Blooming his Forensics Flower-Bradley Wascher

Unlike most people who are ride-or-die for this activity, I started speech and debate relatively late in my high school career: the middle of sophomore year, to be exact. Despite being a late bloomer (or late speaker, I suppose), I quickly fell in love with forensics and found my niche in extemporaneous speaking.

When I first started competing, it was a rough time to be Bradley Wascher. The first extemp I ever gave was on the question “Will the US have another government shutdown?”, and my initial reaction was, “Wait, the government can shut down?!” After a three-and-a-half minute mess that began with a comparison of Congress to Mean Girls and ended with an apology to my judge, I walked out of the room absolutely confused and defeated.
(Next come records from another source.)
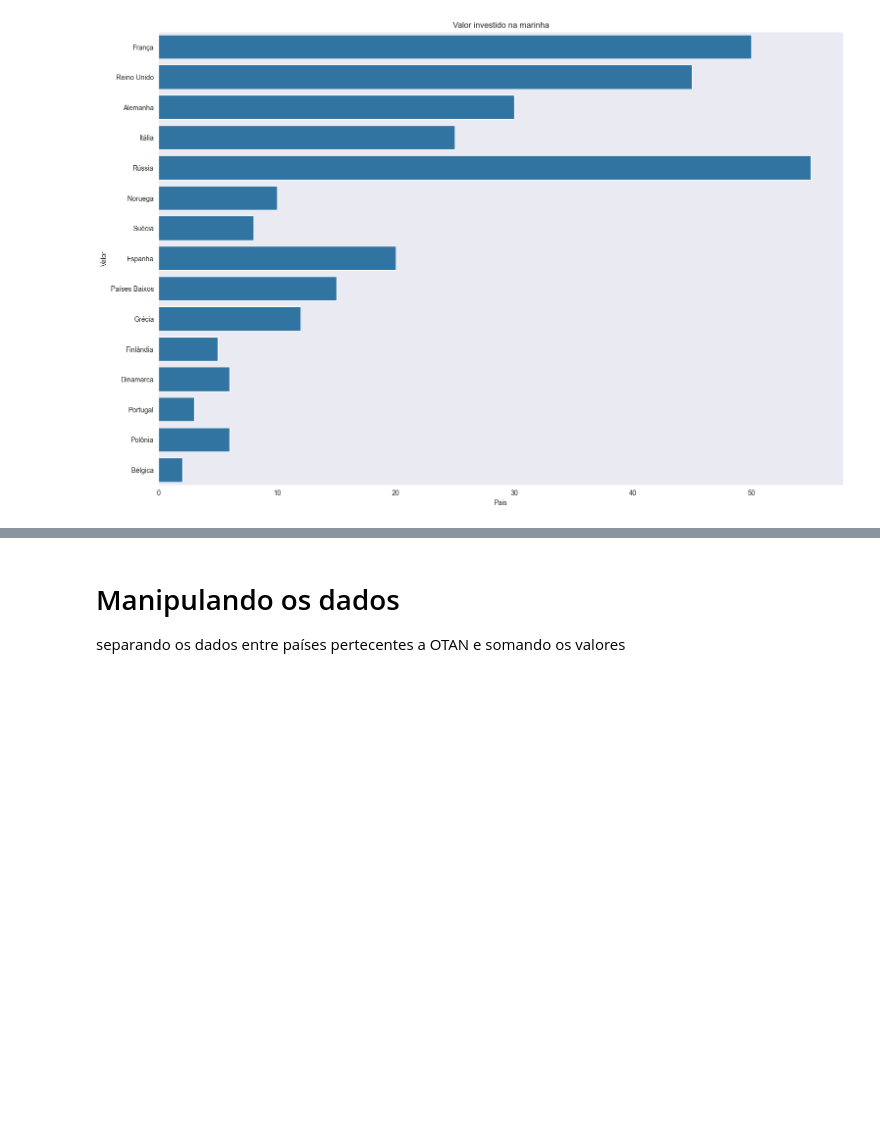
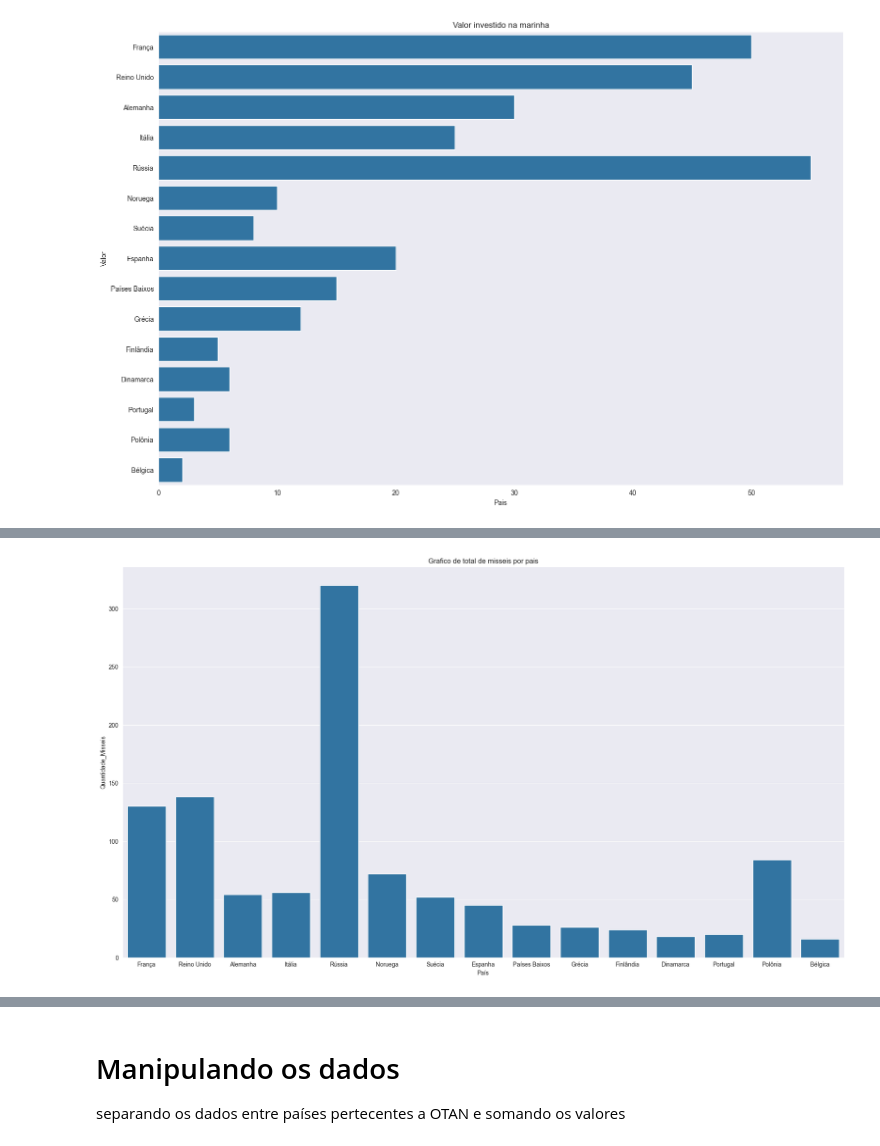
Before and after one commit to Samuelsilvestre/analytics_war, a Jupyter notebook: analttics/analytics_navy.ipynb, the cells around one changed output, grey strips where cells are left out. Cells and saved outputs as stored; diff of their text form; code cells hidden in the pictures; blank space fills up the shorter version.

```diff
--- a/analttics/analytics_navy.ipynb
+++ b/analttics/analytics_navy.ipynb
@@ -90,0 +122,7 @@ plt.ylabel('Valor');
+# %%
+sns.set_style('darkgrid')
+plt.figure(figsize=(22,12))
+plt.title('Grafico de total de misseis por pais')
+grafico = sns.barplot(data=df, x='País', y='Quantidade_Misseis')
+# %% [output]
+[figure, added]
```
Also changed, not shown: parts of 8 cells of this notebook.
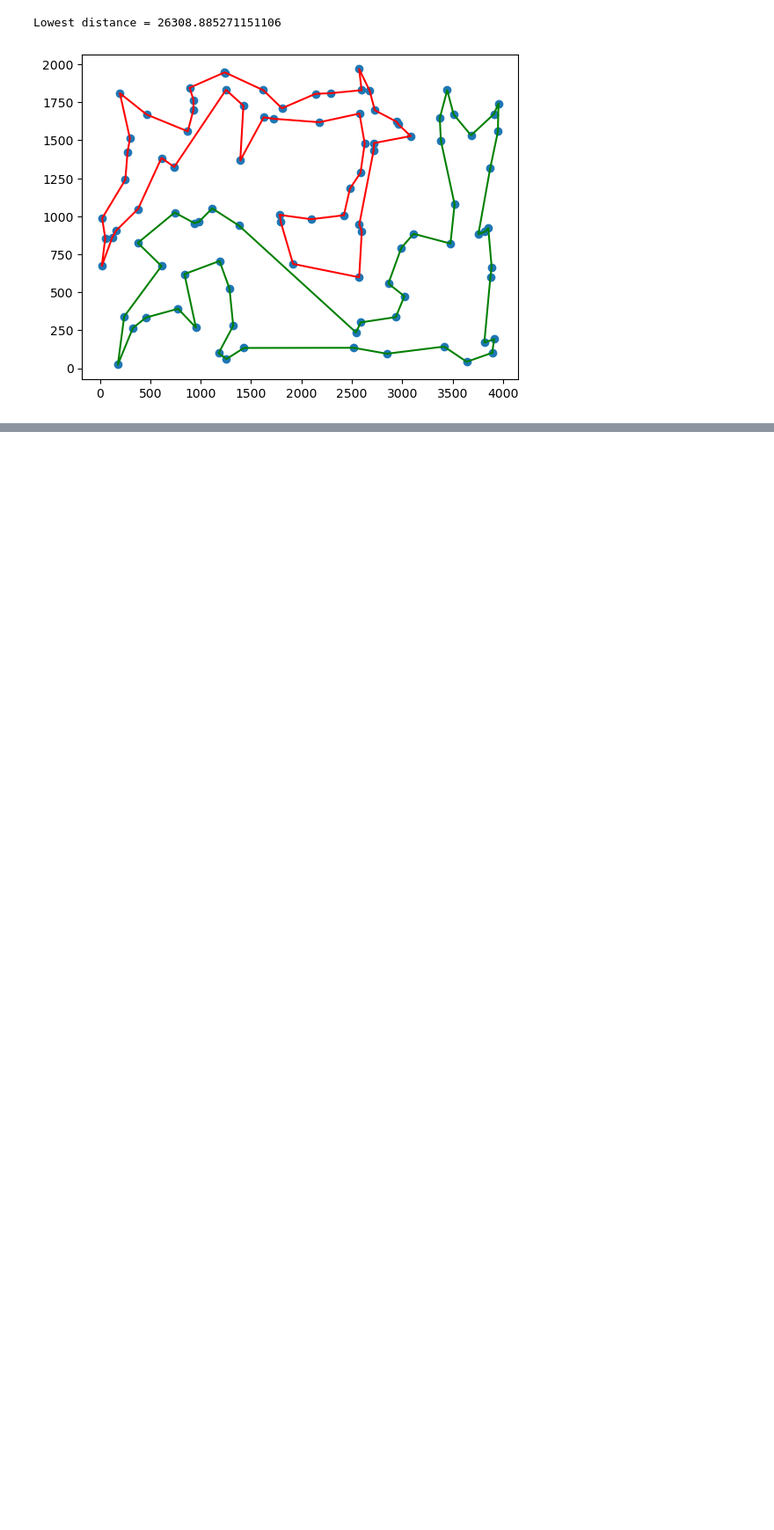
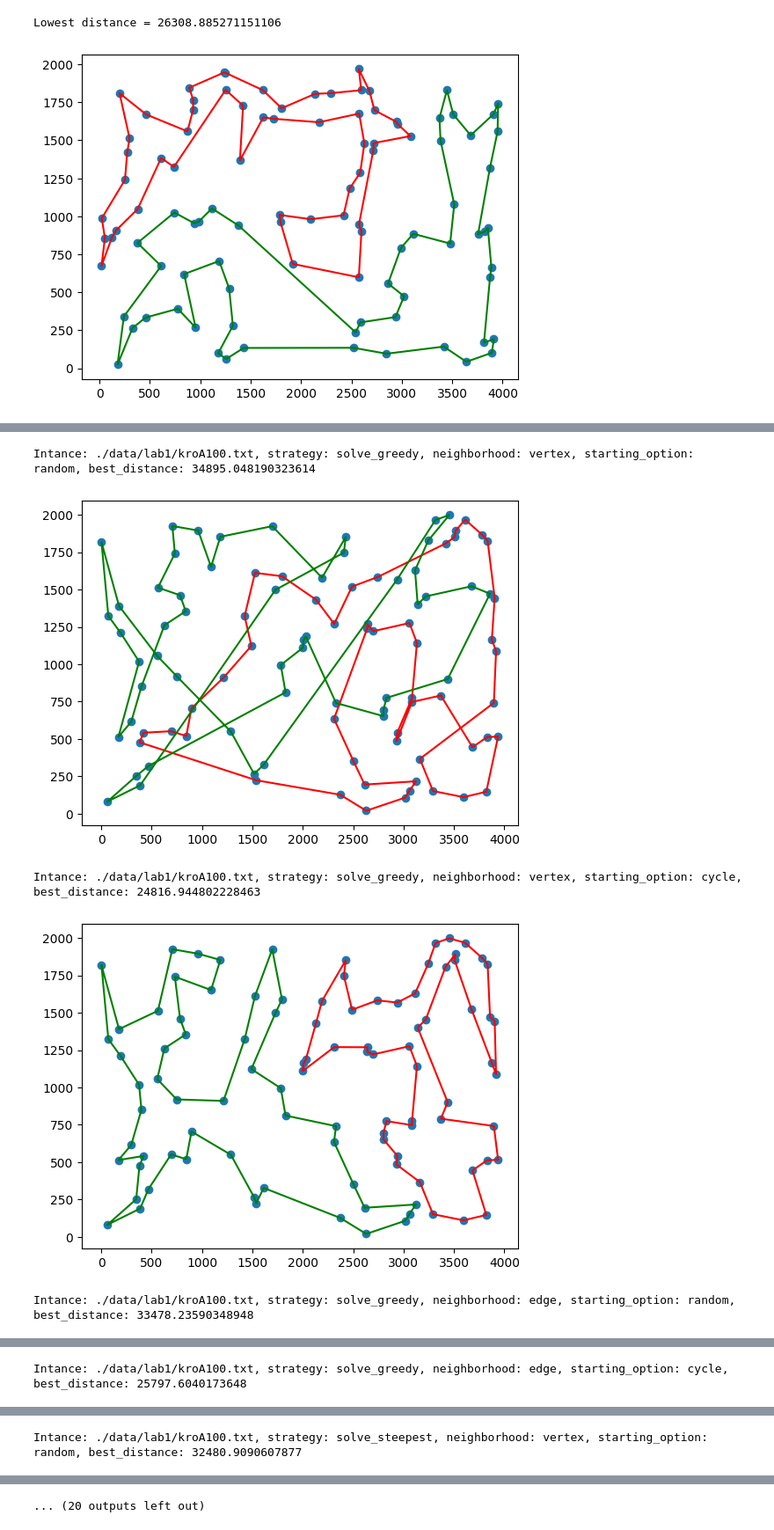
Before and after one commit to KWencierski/Imo, a Jupyter notebook: lab2.ipynb, the cells around one changed output, grey strips where cells are left out. Shown at 88% size. Cells and saved outputs as stored; diff of their text form; code cells hidden in the pictures; blank space fills up the shorter version.

```diff
--- a/lab2.ipynb
+++ b/lab2.ipynb
@@ -250,0 +415,8 @@ distance = 29730.033662154532
+# %%
+results, times = get_results()
+# %% [output]
+Intance: ./data/lab1/kroA100.txt, strategy: solve_greedy, neighborhood: vertex, starting_option: random, best_distance: 34895.048190323614
+[figure, added]
+Intance: ./data/lab1/kroA100.txt, strategy: solve_greedy, neighborhood: vertex, starting_option: cycle, best_distance: 24816.944802228463
+[figure, added]
+Intance: ./data/lab1/kroA100.txt, strategy: solve_greedy, neighborhood: edge, starting_option: random, best_distance: 33478.23590348948
@@ -250,0 +424 @@ distance = 29730.033662154532
+Intance: ./data/lab1/kroA100.txt, strategy: solve_greedy, neighborhood: edge, starting_option: cycle, best_distance: 25797.6040173648
@@ -250,0 +426 @@ distance = 29730.033662154532
+Intance: ./data/lab1/kroA100.txt, strategy: solve_steepest, neighborhood: vertex, starting_option: random, best_distance: 32480.9090607877
@@ -250,0 +430 @@ distance = 29730.033662154532
+... (20 outputs left out)
```
Also changed, not shown: parts of 18 cells of this notebook.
To be honest, if I was participating in any other extracurricular, I likely would have just given up after that tragic first tournament. Yet, for some reason, forensics was different. Each extemp milestone I reached – hitting seven minutes, including the correct number of citations, making my jokes land – motivated me to work harder and dream bigger. Eventually, what started out as “Oh, I guess I’ll do this because whatever” became “Holy cow, this is actually the coolest thing ever.” The rest, as they say, was history.

The next two years of high school were a prep-induced blur. After traveling to as many competitions as I could, I began to find my way in the activity. Yet, I didn’t fully understand how it was changing my life until it came time to apply to college. While most of my friends were preparing to either go to state schools or top-tier universities, I realized that I wasn’t ready to say goodbye to forensics just yet. So, I applied to Western Kentucky University (a strange choice for an Alabama native) and joined their collegiate speech and debate team. I’m currently in my sophomore year, and I couldn’t be happier.

Sure, to some participants, speech and debate can function as a fun pastime, or a way to make yourself more appealing to big-shot colleges. For most, however, the activity provides a developmental outlet like no other. When I stumbled into my forensics coach’s office, I was an awkward kid who thought he knew more about the world than he actually did. When I walked out two-and-a-half years later (metaphorically; I promise I didn’t actually spend 30 consecutive months there), I was more articulate, poised, and mature than 10thgrade Bradley could ever have imagined.

Indeed, competing in forensics allowed me, and many others, to hone crucial life skills. Speech and debate has encouraged me to defend my beliefs, taught me to express my thoughts, and given me the research tools necessary to succeed both in-round and in the classroom. As cliché as it may sound, this activity truly has made me a better version of myself, and the same is true for the hundreds of thousands of students who have participated.

Because of where I chose to go to college, I’m fortunate enough to still be competing in speech and debate. That being said, I still want to impart nuggets of advice to whomever read this far:

For everyone who has hung up their suits and put away their legal pads, I hope you cherished every minute of your time in speech and debate.

For those who are still competing, be sure to thank your coaches and hold onto the little things. Waking up at 6:00 AM on a Saturday may seem awful now, but you’re going to miss it when you’re done. Just believe me on this one.

For administrators who are curious about the value of this activity, wonder no more – forensics is invaluable, and that’s a fact that can’t be debated.